Then Kristof makes a backhanded defense of Rumsfeld, but insists on calling what happens at Abu Ghraib prison "torture" and dredges up the Q-word from Vietnam: "The central point is that we have no proof that Mr. Rumsfeld bears direct responsibility for the torture".The better argument for Mr. Rumsfeld's ouster is that he led us, poorly prepared and clutching the hands of a charlatan, Ahmad Chalabi, into a quagmire."
He descends into bashing the "neocons," writing: "Mr. Rumsfeld is not a neo-conservative hawk. He is an old-fashioned conservative, a realist like the first President Bush, and he did not particularly press for war with Iraq. The real culprits are the neo-con ideologues who screamed for war: people like Dick Cheney, Paul Wolfowitz, Douglas Feith, Scooter Libby and the current President Bush himself. Mr. Rumsfeld did not display the wisdom of Colin Powell, who pushed back against Mr. Bush in the run-up to war. But neither was he a jingoist."
The difference between a "neo-conservative hawk" and a plain old "conservative hawk" is, as usual, left unaddressed--but the liberal point is made: "Neocons" are bad news.
Kristof concludes on a note that leaves little room for doubt his opinion of Bush: "The person who charted the course into Iraq and who bears ultimate responsibility is not Mr. Rumsfeld but Mr. Bush--and his bosses will get a chance to fire him in November. "
For the rest of Kristof on Rumsfeld and Bush,
Abu Ghraib | George W.
Bush | Campaign 2004
| Columnists | Iraq
War | Nicholas Kristof
| Donald Rumsfeld
"Inflammatory" Bill Cosby
It's hard for a liberal to offend the Times, but entertainer Bill Cosby's remarks in a speech marking the 50th anniversary of Brown vs. Board of Education certainly "inflamed" Felicia Lee.
In her Saturday story, "Cosby Defends His Remarks About Poor Blacks' Values," Lee writes: "Bill Cosby, known mostly as a genial father figure who contributes to a wide range of black philanthropic causes, found himself immersed in controversy this week. After making inflammatory remarks on Monday about the behavior and values of some poor black people, Mr. Cosby said yesterday that he had made the comments out of concern and because of his belief that fighting racial injustice must also include accepting personal responsibility."
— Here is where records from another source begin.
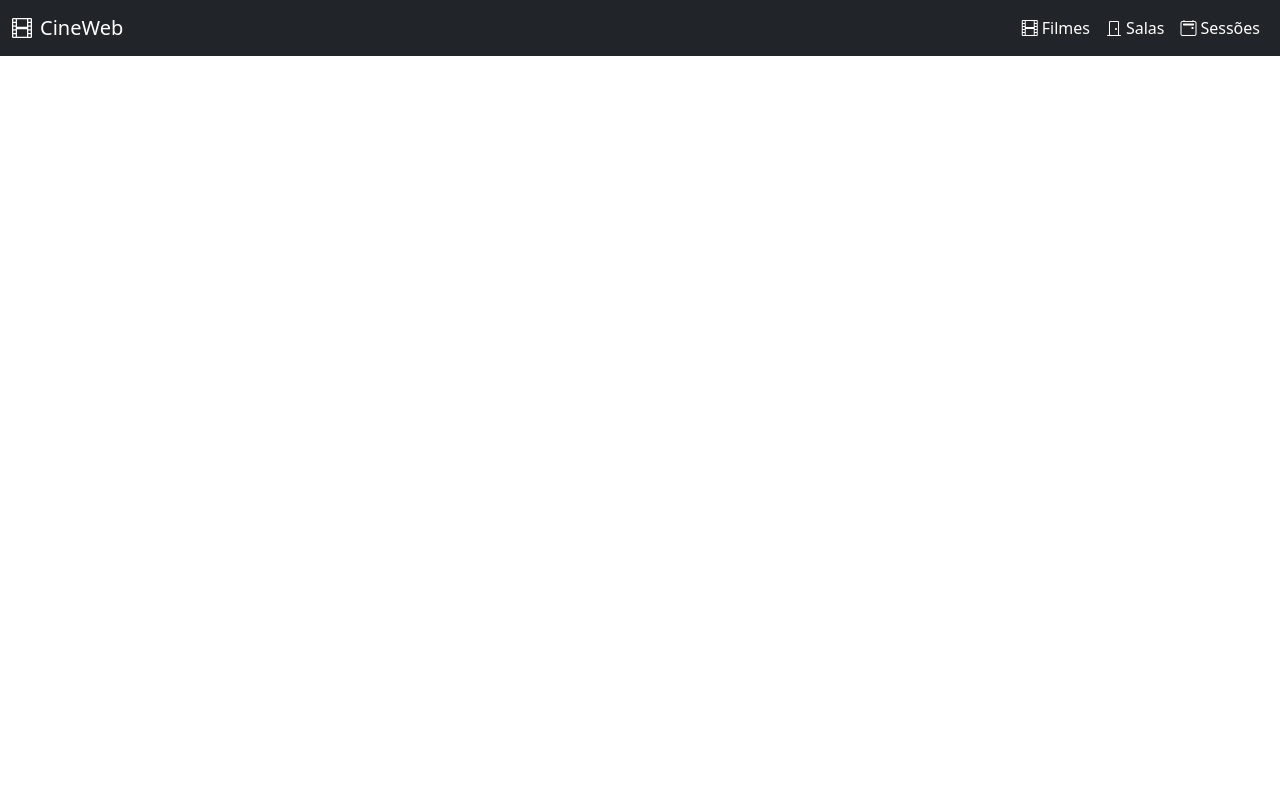
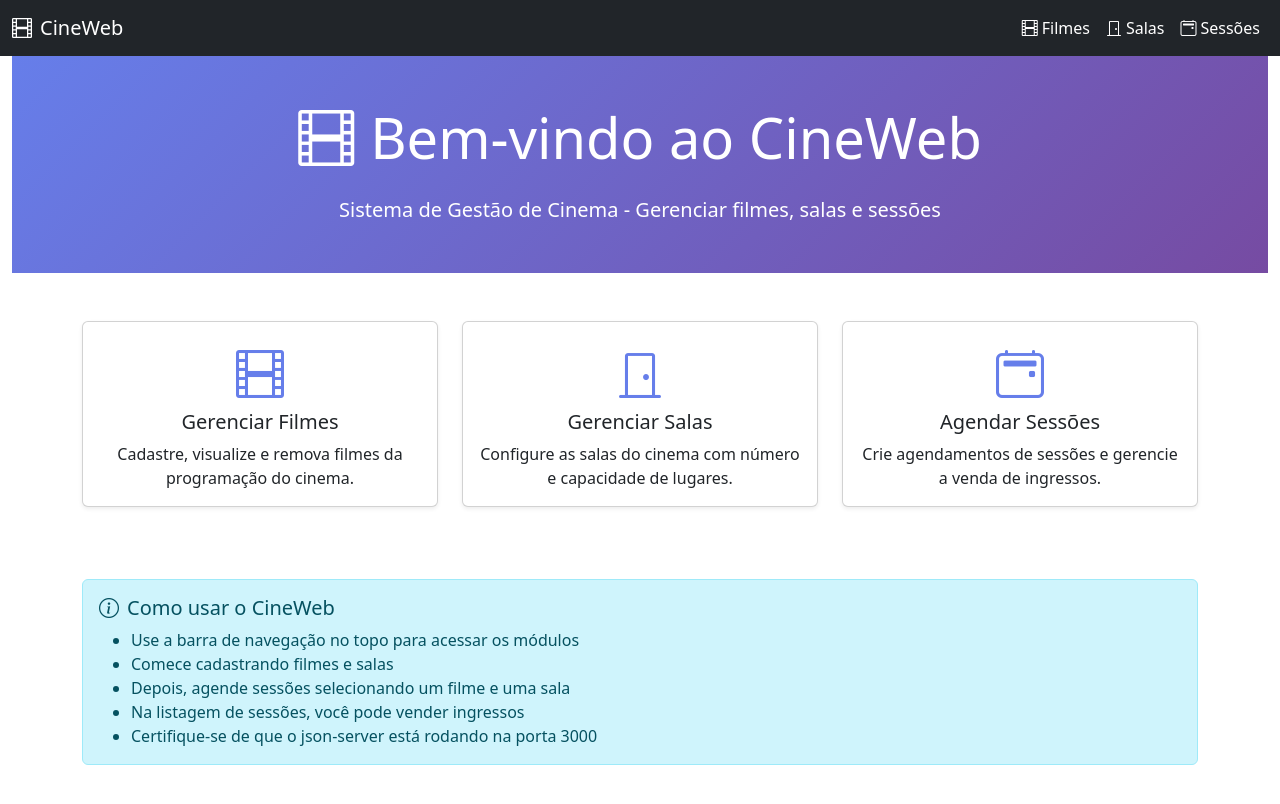
Before and after one commit to danilloism/n2-cineweb, a React app in the folder frontend/: page / in a window 1280 px wide. Shown: the top 804 px of the page. Built offline with nearby package versions, Linux system fonts and the light colour scheme; the HTML template or start-up script is replaced by a standard one.

Commit message:
criar componente card

```diff
--- /dev/null
+++ b/frontend/src/components/common/CardDeletavel.tsx
@@ -0,0 +1,30 @@
+import type { FunctionComponent, PropsWithChildren } from 'react';
+
+interface CardDeletavelProps {
+  onDelete: React.MouseEventHandler<HTMLButtonElement> | undefined;
+  titulo: string;
+}
+
+export const CardDeletavel: FunctionComponent<
+  PropsWithChildren<CardDeletavelProps>
+> = ({ onDelete, titulo, children }) => {
+  return (
+    <div className="col-md-6 col-lg-4 mb-4">
+      <div className="card h-100 shadow-sm">
+        <div className="card-body">
+          <h5 className="card-title">{titulo}</h5>
+          {children}
+        </div>
+        <div className="card-footer bg-transparent">
+          <button
+            className="btn btn-sm btn-danger w-100"
+            onClick={onDelete}
+          >
+            <i className="bi bi-trash me-2"></i>
+            Deletar
+          </button>
+        </div>
+      </div>
+    </div>
+  );
+};
--- a/frontend/src/pages/Filmes/index.tsx
+++ b/frontend/src/pages/Filmes/index.tsx
@@ -8,6 +8,7 @@ import {
 import { filmeService } from '../../services/api.service';
 import { useQuery } from '@tanstack/react-query';
 import { TopoCadastro } from '../../components/common/TopoCadastro';
+import { CardDeletavel } from '../../components/common/CardDeletavel';
 
 export const Filmes = () => {
   const [showForm, setShowForm] = useState(false);
@@ -324,40 +325,23 @@ export const Filmes = () => {
             </div>
           ) : (
             filmes.map(filme => (
-              <div
-                key={filme.id}
-                className="col-md-6 col-lg-4 mb-4"
+              <CardDeletavel
+                key={`filme-${filme.id}`}
+                titulo={filme.titulo}
+                onDelete={() => handleDelete(filme.id)}
               >
-                <div className="card h-100 shadow-sm">
-                  <div className="card-body">
-                    <h5 className="card-title">{filme.titulo}</h5>
-                    <p className="card-text text-muted small">
-                      {filme.sinopse}
-                    </p>
+                <p className="card-text text-muted small">{filme.sinopse}</p>
                 <div className="mb-2">
                   <span className="badge bg-info me-2">{filme.genero}</span>
                   <span className="badge bg-secondary me-2">
                     {filme.classificacao}
                   </span>
-                      <span className="badge bg-primary">
-                        {filme.duracao} min
-                      </span>
+                  <span className="badge bg-primary">{filme.duracao} min</span>
                 </div>
                 <small className="text-muted d-block mb-2">
                   {formatPeriodo(filme)}
                 </small>
-                  </div>
-                  <div className="card-footer bg-transparent">
-                    <button
-                      className="btn btn-sm btn-danger w-100"
-                      onClick={() => handleDelete(filme.id)}
-                    >
-                      <i className="bi bi-trash me-2"></i>
-                      Deletar
-                    </button>
-                  </div>
-                </div>
-              </div>
+              </CardDeletavel>
             ))
           )}
         </div>
--- a/frontend/src/pages/Home/index.tsx
+++ b/frontend/src/pages/Home/index.tsx
@@ -1,3 +1,102 @@
 export const Home = () => {
-  return <></>;
+  return (
+    <div className="container-fluid">
+      <div
+        className="hero-section py-5"
+        style={{
+          backgroundImage: 'linear-gradient(135deg, #667eea 0%, #764ba2 100%)',
+          color: 'white',
+          textAlign: 'center',
+        }}
+      >
+        <div className="container">
+          <h1 className="display-4 mb-4">
+            <i className="bi bi-film me-3"></i>
+            Bem-vindo ao CineWeb
+          </h1>
+          <p className="lead mb-0">
+            Sistema de Gestão de Cinema - Gerenciar filmes, salas e sessões
+          </p>
+        </div>
+      </div>
+
+      <div className="container py-5">
+        <div className="row">
+          <div className="col-md-4 mb-4">
+            <div className="card h-100 shadow-sm">
+              <div className="card-body text-center">
+                <i
+                  className="bi bi-film"
+                  style={{
+                    fontSize: '3rem',
+                    color: '#667eea',
+                    marginBottom: '1rem',
+                  }}
+                ></i>
+                <h5 className="card-title">Gerenciar Filmes</h5>
+                <p className="card-text">
+                  Cadastre, visualize e remova filmes da programação do cinema.
+                </p>
+              </div>
+            </div>
+          </div>
+
+          <div className="col-md-4 mb-4">
+            <div className="card h-100 shadow-sm">
+              <div className="card-body text-center">
+                <i
+                  className="bi bi-door-closed"
+                  style={{
+                    fontSize: '3rem',
+                    color: '#667eea',
+                    marginBottom: '1rem',
+                  }}
+                ></i>
+                <h5 className="card-title">Gerenciar Salas</h5>
+                <p className="card-text">
+                  Configure as salas do cinema com número e capacidade de
+                  lugares.
+                </p>
+              </div>
+            </div>
+          </div>
+
+          <div className="col-md-4 mb-4">
+            <div className="card h-100 shadow-sm">
+              <div className="card-body text-center">
+                <i
+                  className="bi bi-calendar2-event"
+                  style={{
+                    fontSize: '3rem',
+                    color: '#667eea',
+                    marginBottom: '1rem',
+                  }}
+                ></i>
+                <h5 className="card-title">Agendar Sessões</h5>
+                <p className="card-text">
+                  Crie agendamentos de sessões e gerencie a venda de ingressos.
+                </p>
+              </div>
+            </div>
+          </div>
+        </div>
+
+        <div className="alert alert-info mt-5">
+          <h5>
+            <i className="bi bi-info-circle me-2"></i>
+            Como usar o CineWeb
+          </h5>
+          <ul className="mb-0">
+            <li>Use a barra de navegação no topo para acessar os módulos</li>
+            <li>Comece cadastrando filmes e salas</li>
+            <li>Depois, agende sessões selecionando um filme e uma sala</li>
+            <li>Na listagem de sessões, você pode vender ingressos</li>
+            <li>
+              Certifique-se de que o json-server está rodando na porta 3000
+            </li>
+          </ul>
+        </div>
+      </div>
+    </div>
+  );
 };
--- a/frontend/src/pages/Salas/index.tsx
+++ b/frontend/src/pages/Salas/index.tsx
@@ -4,6 +4,7 @@ import { SalaSchema } from '../../models/sala.model';
 import { salaService } from '../../services/api.service';
 import { useQuery } from '@tanstack/react-query';
 import { TopoCadastro } from '../../components/common/TopoCadastro';
+import { CardDeletavel } from '../../components/common/CardDeletavel';
 
 export const Salas = () => {
   const [showForm, setShowForm] = useState(false);
@@ -175,28 +176,15 @@ export const Salas = () => {
             </div>
           ) : (
             salas?.map(sala => (
-              <div
-                key={sala.id}
-                className="col-md-6 col-lg-4 mb-4"
+              <CardDeletavel
+                key={`sala-${sala.id}`}
+                titulo={`Sala ${sala.numero}`}
+                onDelete={() => handleDelete(sala.id)}
               >
-                <div className="card h-100 shadow-sm">
-                  <div className="card-body">
-                    <h5 className="card-title">Sala {sala.numero}</h5>
-                    <p className="card-text">
-                      <strong>Capacidade:</strong> {sala.capacidade} lugares
-                    </p>
-                  </div>
-                  <div className="card-footer bg-transparent">
-                    <button
-                      className="btn btn-sm btn-danger w-100"
-                      onClick={() => handleDelete(sala.id)}
-                    >
-                      <i className="bi bi-trash me-2"></i>
-                      Deletar
-                    </button>
-                  </div>
-                </div>
-              </div>
+                <p className="card-text">
+                  <strong>Capacidade:</strong> {sala.capacidade} lugares
+                </p>
+              </CardDeletavel>
             ))
           )}
         </div>
```
Lines whose indentation alone changed are shown as unchanged.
remarks, made at a gala at Constitution Hall in Washington: "Lower-economic people are not holding up their end in this deal".These people are not parenting. They are buying things for their kids--$500 sneakers for what? And won't spend $200 for 'Hooked on Phonics.'".They're standing on the corner and they can't speak English."
Lee frets: "Still others said they feared that his remarks would become fodder for racists or conservatives who believe that blacks alone avoid personal responsibility."
In December 1991, Cosby told the New York Post that AIDS was "started by human beings to get after certain people they don't like." A search of Nexis indicates the Times had no comment back then on that truly inflammatory bit of conspiracy-mongering.
For the rest of Lee on Cosby's "inflammatory" remarks,
Civil Rights | Bill
Cosby | Felicia Lee